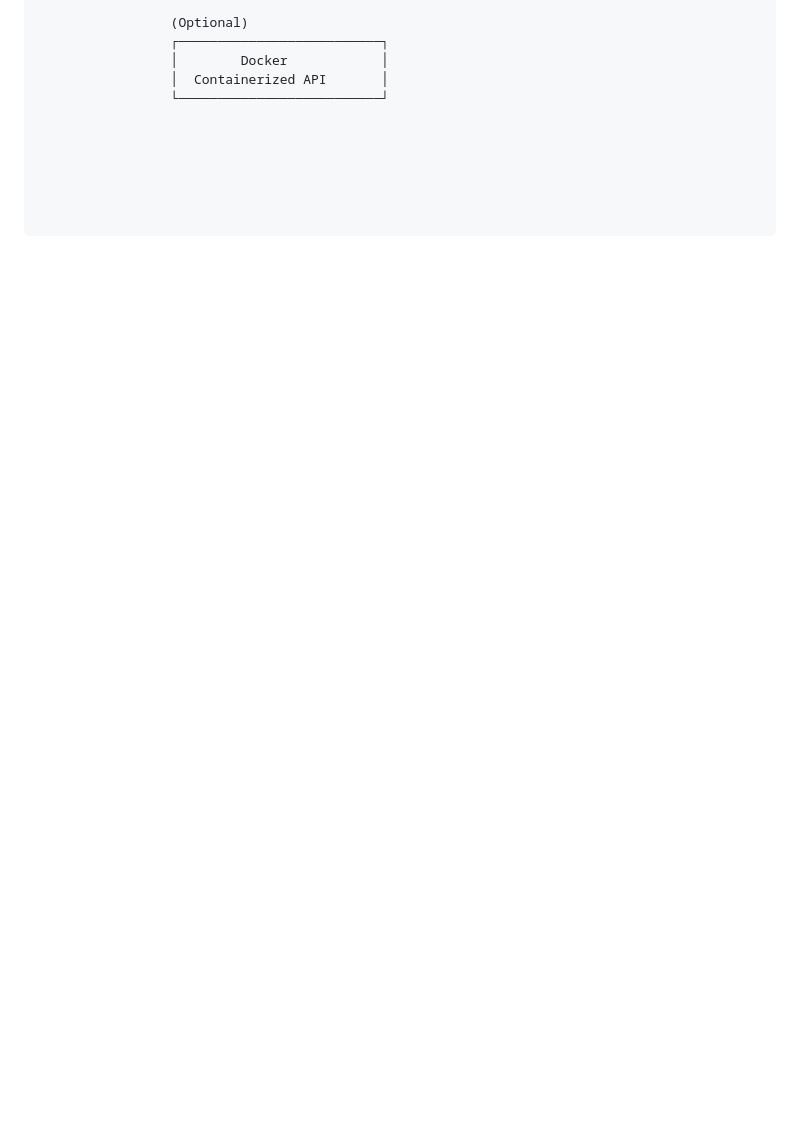
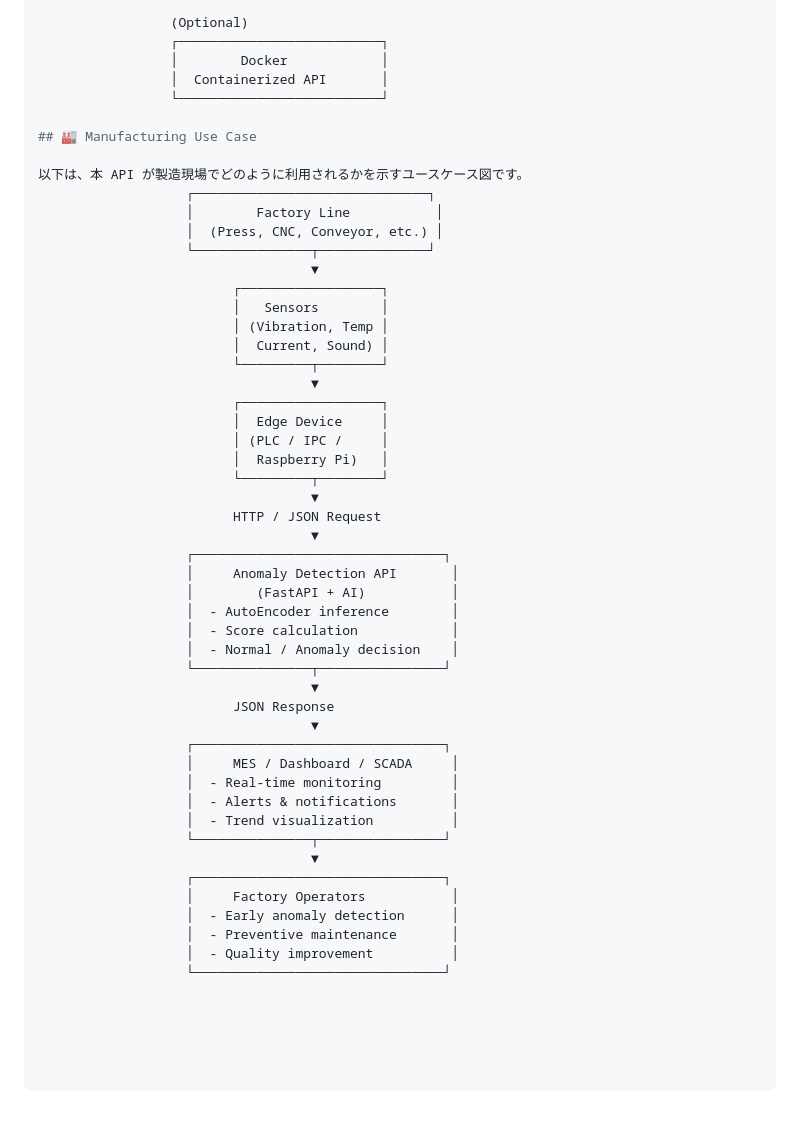
Before and after one commit to kami263/ailab-anomaly-api, a Markdown page: README.md, the part around the change. Rendered like a GitHub page; blank space fills up the shorter version.

```diff
--- a/README.md
+++ b/README.md
@@ -181,3 +181,49 @@ Client receives JSON response
                  │        Docker            │
                  │  Containerized API       │
                  └──────────────────────────┘
+
+## 🏭 Manufacturing Use Case
+
+以下は、本 API が製造現場でどのように利用されるかを示すユースケース図です。
+                   ┌──────────────────────────────┐
+                   │        Factory Line           │
+                   │  (Press, CNC, Conveyor, etc.) │
+                   └───────────────┬──────────────┘
+                                   ▼
+                         ┌──────────────────┐
+                         │   Sensors        │
+                         │ (Vibration, Temp │
+                         │  Current, Sound) │
+                         └─────────┬────────┘
+                                   ▼
+                         ┌──────────────────┐
+                         │  Edge Device     │
+                         │ (PLC / IPC /     │
+                         │  Raspberry Pi)   │
+                         └─────────┬────────┘
+                                   ▼
+                         HTTP / JSON Request
+                                   ▼
+                   ┌────────────────────────────────┐
+                   │     Anomaly Detection API       │
+                   │        (FastAPI + AI)           │
+                   │  - AutoEncoder inference        │
+                   │  - Score calculation            │
+                   │  - Normal / Anomaly decision    │
+                   └───────────────┬────────────────┘
+                                   ▼
+                         JSON Response
+                                   ▼
+                   ┌────────────────────────────────┐
+                   │     MES / Dashboard / SCADA     │
+                   │  - Real-time monitoring         │
+                   │  - Alerts & notifications       │
+                   │  - Trend visualization          │
+                   └───────────────┬────────────────┘
+                                   ▼
+                   ┌────────────────────────────────┐
+                   │     Factory Operators           │
+                   │  - Early anomaly detection      │
+                   │  - Preventive maintenance       │
+                   │  - Quality improvement          │
+                   └────────────────────────────────┘
```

Your instructions —
With images omitted, output the data exactly as given.

Solution —
Before and after one commit to kami263/ailab-anomaly-api, a Markdown page: README.md, the part around the change. Rendered like a GitHub page; blank space fills up the shorter version.

```diff
--- a/README.md
+++ b/README.md
@@ -181,3 +181,49 @@ Client receives JSON response
                  │        Docker            │
                  │  Containerized API       │
                  └──────────────────────────┘
+
+## 🏭 Manufacturing Use Case
+
+以下は、本 API が製造現場でどのように利用されるかを示すユースケース図です。
+                   ┌──────────────────────────────┐
+                   │        Factory Line           │
+                   │  (Press, CNC, Conveyor, etc.) │
+                   └───────────────┬──────────────┘
+                                   ▼
+                         ┌──────────────────┐
+                         │   Sensors        │
+                         │ (Vibration, Temp │
+                         │  Current, Sound) │
+                         └─────────┬────────┘
+                                   ▼
+                         ┌──────────────────┐
+                         │  Edge Device     │
+                         │ (PLC / IPC /     │
+                         │  Raspberry Pi)   │
+                         └─────────┬────────┘
+                                   ▼
+                         HTTP / JSON Request
+                                   ▼
+                   ┌────────────────────────────────┐
+                   │     Anomaly Detection API       │
+                   │        (FastAPI + AI)           │
+                   │  - AutoEncoder inference        │
+                   │  - Score calculation            │
+                   │  - Normal / Anomaly decision    │
+                   └───────────────┬────────────────┘
+                                   ▼
+                         JSON Response
+                                   ▼
+                   ┌────────────────────────────────┐
+                   │     MES / Dashboard / SCADA     │
+                   │  - Real-time monitoring         │
+                   │  - Alerts & notifications       │
+                   │  - Trend visualization          │
+                   └───────────────┬────────────────┘
+                                   ▼
+                   ┌────────────────────────────────┐
+                   │     Factory Operators           │
+                   │  - Early anomaly detection      │
+                   │  - Preventive maintenance       │
+                   │  - Quality improvement          │
+                   └────────────────────────────────┘
```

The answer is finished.